Which is why Lin is in Birmingham to defend the All England Open title from Wednesday, even though he’s won badminton’s oldest championship six times already. His history of glorious comebacks means nobody is willing to rule him out of ultimately matching the great Rudy Hartono’s eight titles in the 1960s-70s. But if Lin wins again this week, it will be despite the most turbulent time in his career.
After the Olympics, Lin returned home as his wife Xie Xingfang, a former two-time world champion, was expecting their first child. The boy, Xiao Yu, was born on November 5.
The joy imploded less than two weeks later, when a celebrity gossip finder released on Chinese social media site Weibo photos and gifs of Lin hugging a woman in a hotel room. She wasn’t his wife. More scandalous was the timing. The photos were taken in October, when Xie was pregnant.
The hashtag #LinDancheating has 2.9 billion hits so far.
Within hours, Lin apologised on social media, saying “I won’t make any excuses for myself, but my actions have hurt my family.”
That has drawn more than 619,000 likes. But most of the 928,000 user comments have been along the lines of this post: “After a lifetime of winning, a crushing defeat. Was it really worth it?”
The next day, Xie posted on her Weibo account a photo presumably of her’s and Lin’s hands holding a baby’s hand, and suggesting she forgave him. “We, as a family will go through this together,” Xie wrote.
The episode was a huge hit to Lin’s reputation, but his rapid apology appears to have appeased his main sponsors. Also, time and good results tend to soften controversy, and Lin returned to action less than three weeks later in the Chinese Super League, with success.
He won all eight of his matches, including against the other three Chinese ranked in the world top 10: Olympic champion Chen Long, Tian Houwei, and Shi Yuqi. Lin was met with jeers but resounding cheers during the league.
He said he was inspired by Roger Federer’s victory at the Australian Open at age 35. Lin, who is 33, says, “He’s a role model, especially to older players.”
At the national training camp at Linqshui in February, Lin, as usual, was the first in and last out. He hopes, by example, to show the up-and-comers that badminton can give them a career into their 30s if they work hard.
He says there’s a lot of pressure on the next generation to maintain China’s enormous success, and he’s happy to pass on advice: “Do not be discouraged when you’ve lost, when you’re to blame face your team, fans, and media. Always bear in mind that you are young, so be calm. Fight in every match, work hard, learn from experiences, maintain healthy standards, be down to earth. Don’t be conceited when you win, otherwise you won’t know how to improve.”
In his first tour event since the Olympics, his defence of the German Open title last week ended in a lethargic third-round loss to a little-known Dane ranked 40th, the lowest-ranked person he’s lost to since April.
Lin hopes for better results this week and in Switzerland next week to qualify for the world championships in August in Glasgow, where his good friend and great rival Lee Chong Wei is expected to retire.
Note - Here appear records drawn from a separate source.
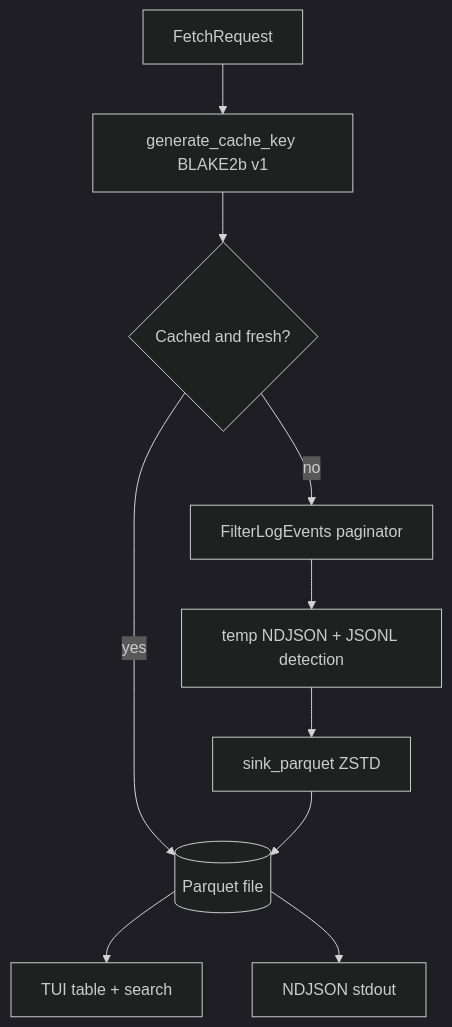
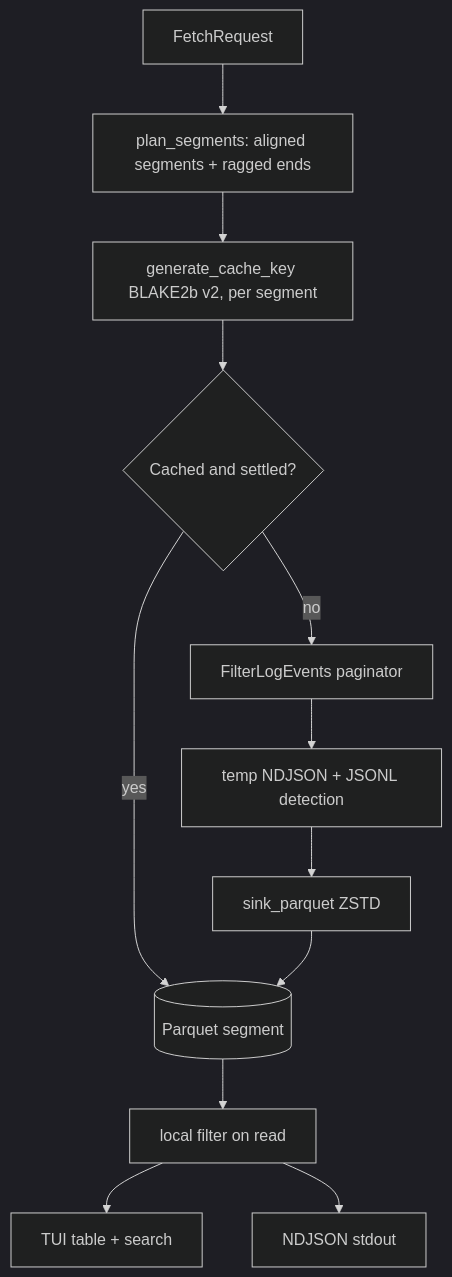
The diagram in docs/docs/adr/0003-parquet-cache-and-local-query-engine.md (KyleKing/tail-cw), drawn with Mermaid (dark theme) before and after one commit. The commit also changed other lines of this file and 36 other files, not shown here.

First line of the commit message:
perf(cache): segment windows and drop the bytes stored twice

````diff
--- a/docs/docs/adr/0003-parquet-cache-and-local-query-engine.md
+++ b/docs/docs/adr/0003-parquet-cache-and-local-query-engine.md
@@ -34,11 +34,13 @@
 ```mermaid
 flowchart TD
-    req[FetchRequest] --> key[generate_cache_key BLAKE2b v1]
-    key --> hit{Cached and fresh?}
-    hit -- yes --> pq[(Parquet file)]
+    req[FetchRequest] --> plan[plan_segments: aligned segments + ragged ends]
+    plan --> key[generate_cache_key BLAKE2b v2, per segment]
+    key --> hit{Cached and settled?}
+    hit -- yes --> pq[(Parquet segment)]
     hit -- no --> fetch[FilterLogEvents paginator]
     fetch --> ndjson[temp NDJSON + JSONL detection]
     ndjson --> sink[sink_parquet ZSTD] --> pq
-    pq --> tui[TUI table + search]
-    pq --> json[NDJSON stdout]
+    pq --> filter[local filter on read]
+    filter --> tui[TUI table + search]
+    filter --> json[NDJSON stdout]
 ```
````
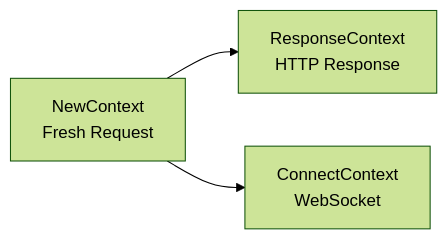
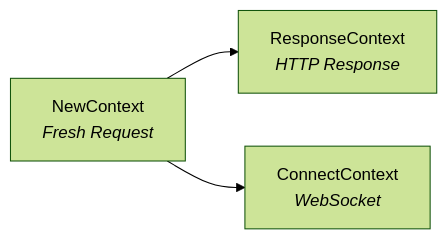
The first of 2 diagrams in doc/site/docs/02-core-concepts/02-context.md (serverpod/relic), drawn with Mermaid (forest theme) before and after one commit. The commit also changed other lines of this file and 5 other files, not shown here.

````diff
--- a/doc/site/docs/02-core-concepts/02-context.md
+++ b/doc/site/docs/02-core-concepts/02-context.md
@@ -24,5 +24,5 @@
 ```mermaid
 graph LR
-    A[NewContext<br/>Fresh Request] --> B[ResponseContext<br/>HTTP Response]
-    A --> C[ConnectContext <br/>WebSocket]
+    A[NewContext<br/><em>Fresh Request</em>] --> B[ResponseContext<br/><em>HTTP Response</em>]
+    A --> C[ConnectContext <br/><em>WebSocket</em>]
 ```
````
Lin fends off retirement talk.
He was asked by Chinese media late last year what he would say in a retirement speech, and given only 60 seconds.
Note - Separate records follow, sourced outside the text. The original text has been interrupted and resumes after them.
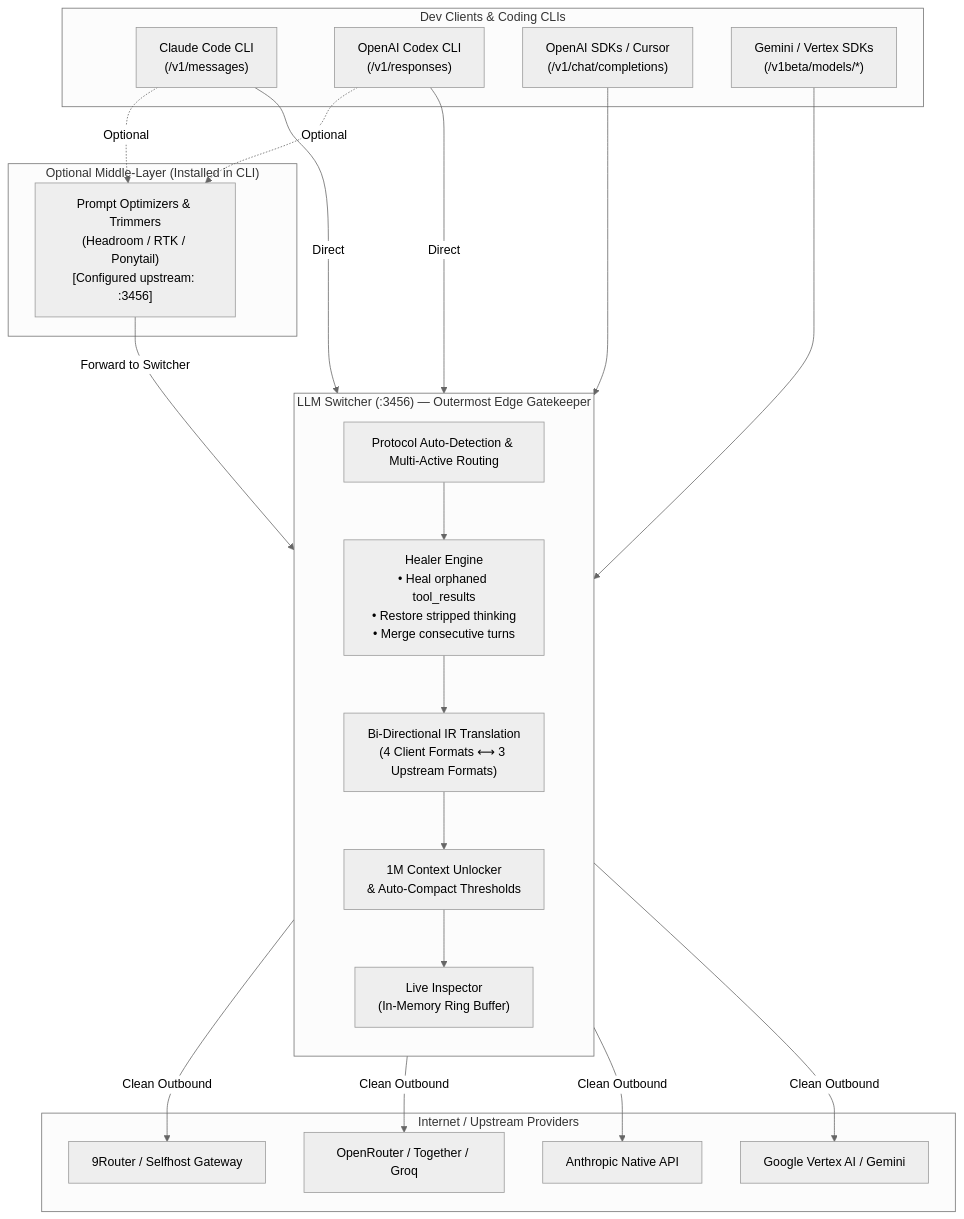
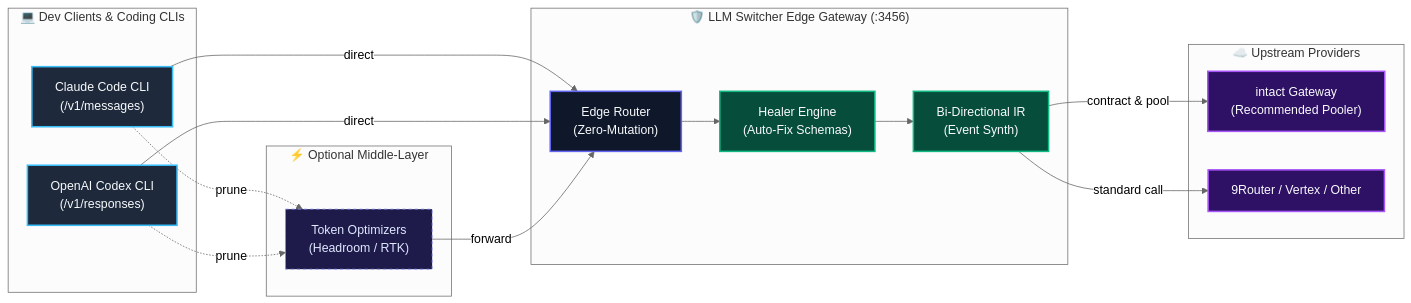
Before and after one commit to louisphamdev/llm-switcher: the diagram in README.md, drawn with Mermaid (neutral theme). The commit also changed other lines of this file and 45 other files, not shown here.

Commit message:
feat(release): 1.2.0 - zero-mutation interceptor, dynamic model catalog & self-healing schemas

````diff
--- a/README.md
+++ b/README.md
@@ -70,43 +71,38 @@
 ```mermaid
-flowchart TD
-    subgraph Clients["Dev Clients & Coding CLIs"]
-        CC["Claude Code CLI\n(/v1/messages)"]
-        CDX["OpenAI Codex CLI\n(/v1/responses)"]
-        OAI["OpenAI SDKs / Cursor\n(/v1/chat/completions)"]
-        VTX["Gemini / Vertex SDKs\n(/v1beta/models/*)"]
+flowchart LR
+    classDef client fill:#1e293b,stroke:#38bdf8,stroke-width:2px,color:#f8fafc;
+    classDef edge fill:#0f172a,stroke:#6366f1,stroke-width:2px,color:#f8fafc;
+    classDef healer fill:#064e3b,stroke:#10b981,stroke-width:2px,color:#f8fafc;
+    classDef upstream fill:#2e1065,stroke:#a855f7,stroke-width:2px,color:#f8fafc;
+    classDef opt fill:#1e1b4b,stroke:#818cf8,stroke-dasharray: 4 4,color:#e0e7ff;
+
+    subgraph Clients[" 💻 Dev Clients & Coding CLIs "]
+        CC["Claude Code CLI\n(/v1/messages)"]:::client
+        CDX["OpenAI Codex CLI\n(/v1/responses)"]:::client
     end
 
-    subgraph Optimizers["Optional Middle-Layer (Installed in CLI)"]
-        OPT["Prompt Optimizers & Trimmers\n(Headroom / RTK / Ponytail)\n[Configured upstream: :3456]"]
+    subgraph Middle[" ⚡ Optional Middle-Layer "]
+        OPT["Token Optimizers\n(Headroom / RTK)"]:::opt
     end
 
-    subgraph Switcher["LLM Switcher (:3456) — Outermost Edge Gatekeeper"]
-        direction TB
-        ROUTER["Protocol Auto-Detection & Multi-Active Routing"]
-        HEALER["Healer Engine\n• Heal orphaned tool_results\n• Restore stripped thinking\n• Merge consecutive turns"]
-        IR["Bi-Directional IR Translation\n(4 Client Formats ⟷ 3 Upstream Formats)"]
-        M1M["1M Context Unlocker\n& Auto-Compact Thresholds"]
-        LOGS["Live Inspector\n(In-Memory Ring Buffer)"]
-        ROUTER --> HEALER --> IR --> M1M --> LOGS
+    subgraph Gateway[" 🛡️ LLM Switcher Edge Gateway (:3456) "]
+        ROUTER["Edge Router\n(Zero-Mutation)"]:::edge
+        HEALER["Healer Engine\n(Auto-Fix Schemas)"]:::healer
+        IR["Bi-Directional IR\n(Event Synth)"]:::healer
+        ROUTER --> HEALER --> IR
     end
 
-    subgraph Upstream["Internet / Upstream Providers"]
-        R9["9Router / Selfhost Gateway"]
-        OR["OpenRouter / Together / Groq"]
-        ANT["Anthropic Native API"]
-        GCP["Google Vertex AI / Gemini"]
+    subgraph Upstreams[" ☁️ Upstream Providers "]
+        INTACT["intact Gateway\n(Recommended Pooler)"]:::upstream
+        OTHER["9Router / Vertex / Other"]:::upstream
     end
 
-    CC -->|Direct| ROUTER
-    CC -.->|Optional| OPT
-    CDX -->|Direct| ROUTER
-    CDX -.->|Optional| OPT
-    OAI --> ROUTER
-    VTX --> ROUTER
-    OPT -->|Forward to Switcher| ROUTER
+    CC -->|direct| ROUTER
+    CDX -->|direct| ROUTER
+    CC -.->|prune| OPT
+    CDX -.->|prune| OPT
+    OPT -->|forward| ROUTER
 
-    LOGS -->|Clean Outbound| R9
-    LOGS -->|Clean Outbound| OR
-    LOGS -->|Clean Outbound| ANT
-    LOGS -->|Clean Outbound| GCP
+    IR -->|contract & pool| INTACT
+    IR -->|standard call| OTHER
 ```
````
“I would say, ‘I don’t want to go,’ and repeat it for 60 seconds.”